[Modification records]
----------

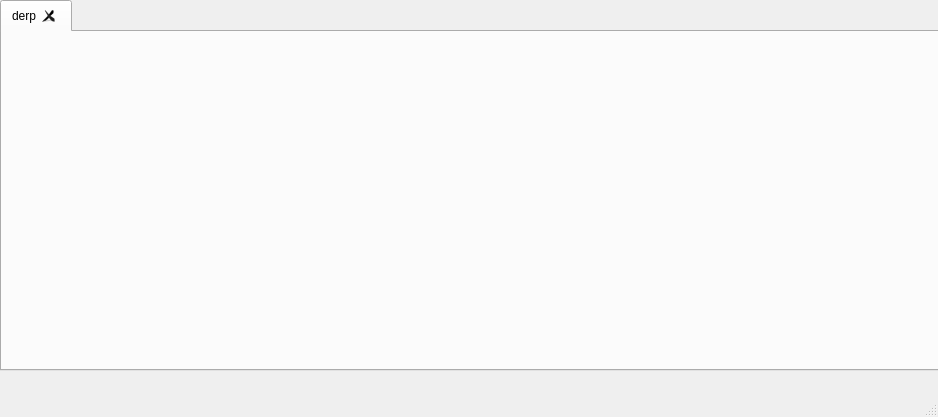
Above: mainwindow.ui from MrQweex/Curmudgeon before the change. Below: the same form after it.
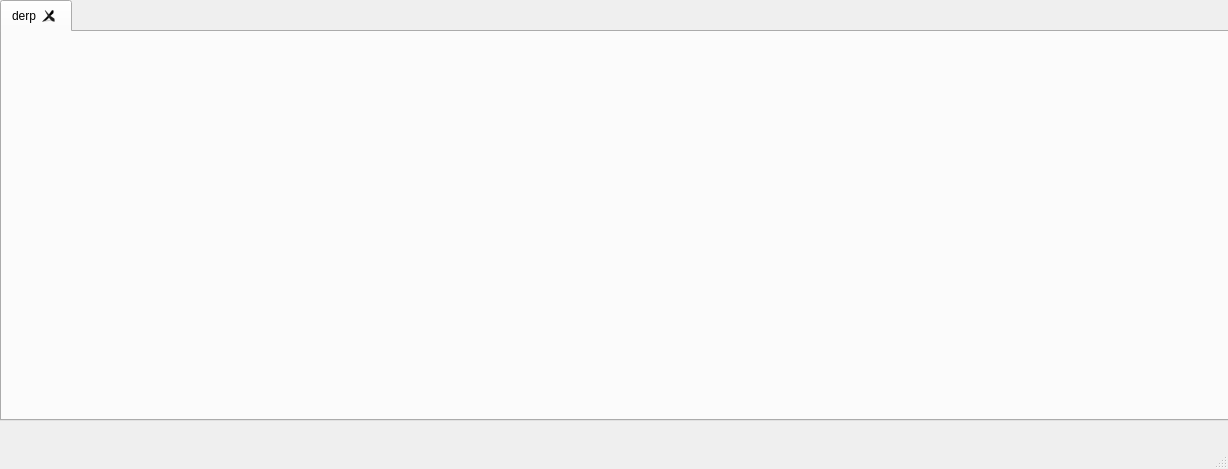
That is the form after the change.

Diff of the .ui file:
```diff
--- a/mainwindow.ui
+++ b/mainwindow.ui
@@ -6,8 +6,8 @@
    <rect>
     <x>0</x>
     <y>0</y>
-    <width>938</width>
-    <height>417</height>
+    <width>1228</width>
+    <height>469</height>
    </rect>
   </property>
   <property name="sizePolicy">
@@ -25,8 +25,8 @@
      <rect>
       <x>0</x>
       <y>0</y>
-      <width>941</width>
-      <height>371</height>
+      <width>1231</width>
+      <height>421</height>
      </rect>
     </property>
     <property name="layoutDirection">
```
Left out of the diff: 4 changed lines with no effect on the pictures.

----------

EXERCISE DIRECTIONS:
Give the number of lines in the data that include the string "mainwindow", please, and nothing else.

ANSWER SPACE:
3